* _EXERCISE AIM_:
Could you copy exactly the line that contains "DuLieuDauSach: Lưu đầu sách" and every line after it to the end of the records, and nothing more?

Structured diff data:

╔══

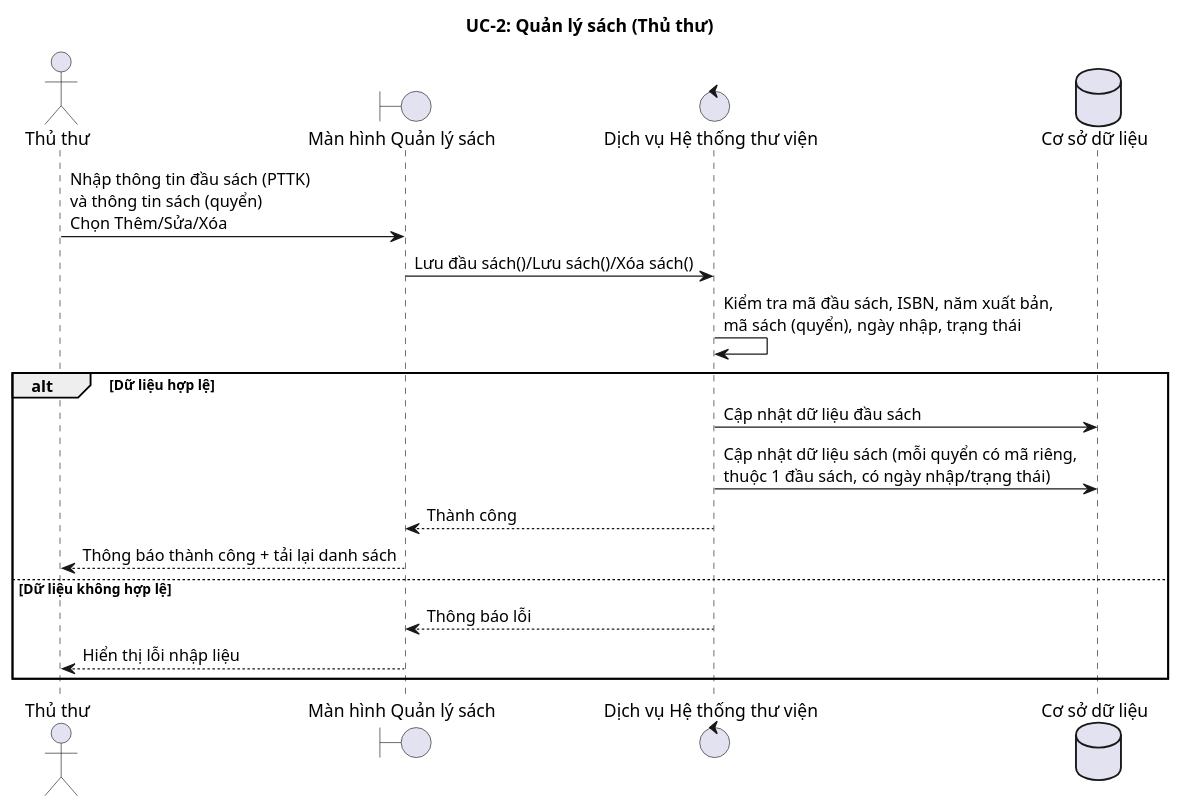
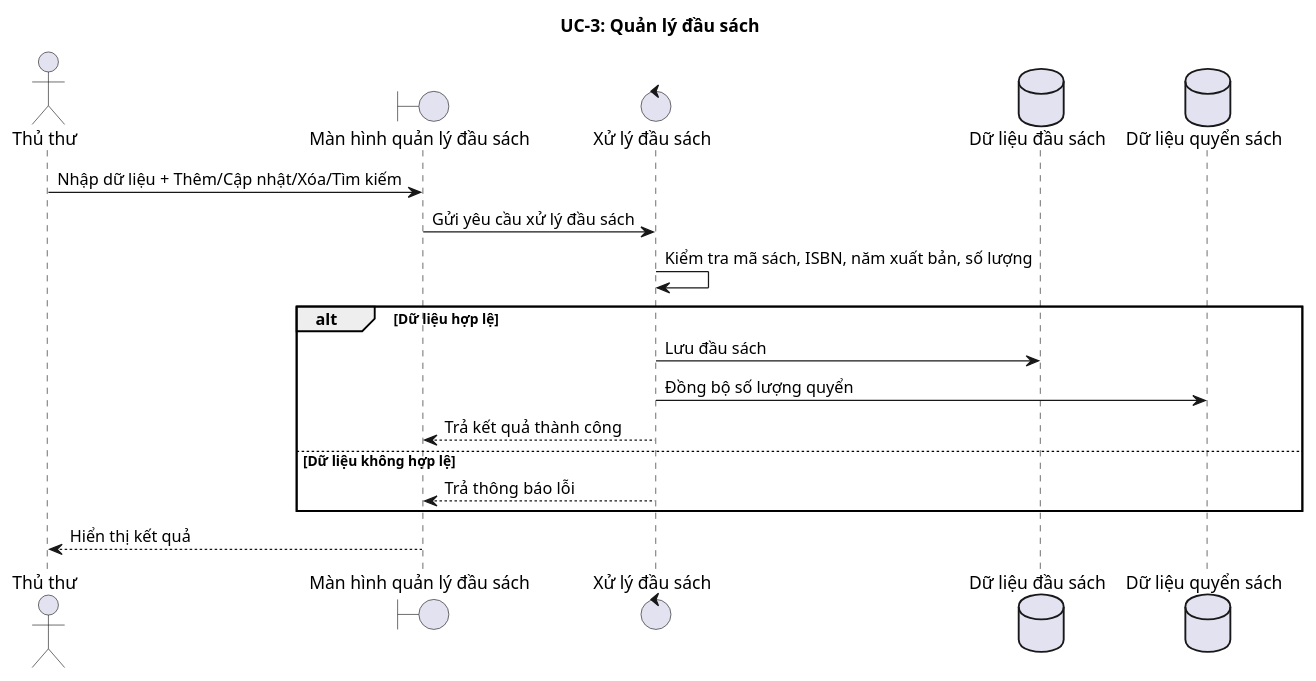
The third of 14 diagrams in docs/SEQUENCE_UC_DA_LAM.md (TienDungwork/Nhom3_PTTK-HTTT), drawn with PlantUML before and after one commit. The commit also changed other lines of this file and 22 other files, not shown here.

````diff
--- a/docs/SEQUENCE_UC_DA_LAM.md
+++ b/docs/SEQUENCE_UC_DA_LAM.md
@@ -54,24 +77,25 @@
 ```puml
 @startuml
-title UC-2: Quản lý sách (Thủ thư)
+title UC-3: Quản lý đầu sách
 
 actor ThuThu as "Thủ thư"
-boundary BookManagementUI as "Màn hình Quản lý sách"
-control BookService as "Dịch vụ Hệ thống thư viện"
-database LibraryDB as "Cơ sở dữ liệu"
+boundary ManHinhDauSach as "Màn hình quản lý đầu sách"
+control XuLyDauSach as "Xử lý đầu sách"
+database DuLieuDauSach as "Dữ liệu đầu sách"
+database DuLieuQuyenSach as "Dữ liệu quyển sách"
 
-ThuThu -> BookManagementUI: Nhập thông tin đầu sách (PTTK)\nvà thông tin sách (quyển)\nChọn Thêm/Sửa/Xóa
-BookManagementUI -> BookService: Lưu đầu sách()/Lưu sách()/Xóa sách()
-BookService -> BookService: Kiểm tra mã đầu sách, ISBN, năm xuất bản,\nmã sách (quyển), ngày nhập, trạng thái
+ThuThu -> ManHinhDauSach: Nhập dữ liệu + Thêm/Cập nhật/Xóa/Tìm kiếm
+ManHinhDauSach -> XuLyDauSach: Gửi yêu cầu xử lý đầu sách
+XuLyDauSach -> XuLyDauSach: Kiểm tra mã sách, ISBN, năm xuất bản, số lượng
 
 alt Dữ liệu hợp lệ
-  BookService -> LibraryDB: Cập nhật dữ liệu đầu sách
-  BookService -> LibraryDB: Cập nhật dữ liệu sách (mỗi quyển có mã riêng,\nthuộc 1 đầu sách, có ngày nhập/trạng thái)
-  BookService --> BookManagementUI: Thành công
-  BookManagementUI --> ThuThu: Thông báo thành công + tải lại danh sách
+  XuLyDauSach -> DuLieuDauSach: Lưu đầu sách
+  XuLyDauSach -> DuLieuQuyenSach: Đồng bộ số lượng quyển
+  XuLyDauSach --> ManHinhDauSach: Trả kết quả thành công
 else Dữ liệu không hợp lệ
-  BookService --> BookManagementUI: Thông báo lỗi
-  BookManagementUI --> ThuThu: Hiển thị lỗi nhập liệu
+  XuLyDauSach --> ManHinhDauSach: Trả thông báo lỗi
 end
+
+ManHinhDauSach --> ThuThu: Hiển thị kết quả
 @enduml
 ```
````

╚══

* _EXERCISE ANSWER_:
+  XuLyDauSach -> DuLieuDauSach: Lưu đầu sách
+  XuLyDauSach -> DuLieuQuyenSach: Đồng bộ số lượng quyển
+  XuLyDauSach --> ManHinhDauSach: Trả kết quả thành công
 else Dữ liệu không hợp lệ
-  BookService --> BookManagementUI: Thông báo lỗi
-  BookManagementUI --> ThuThu: Hiển thị lỗi nhập liệu
+  XuLyDauSach --> ManHinhDauSach: Trả thông báo lỗi
 end
+
+ManHinhDauSach --> ThuThu: Hiển thị kết quả
 @enduml
 ```
````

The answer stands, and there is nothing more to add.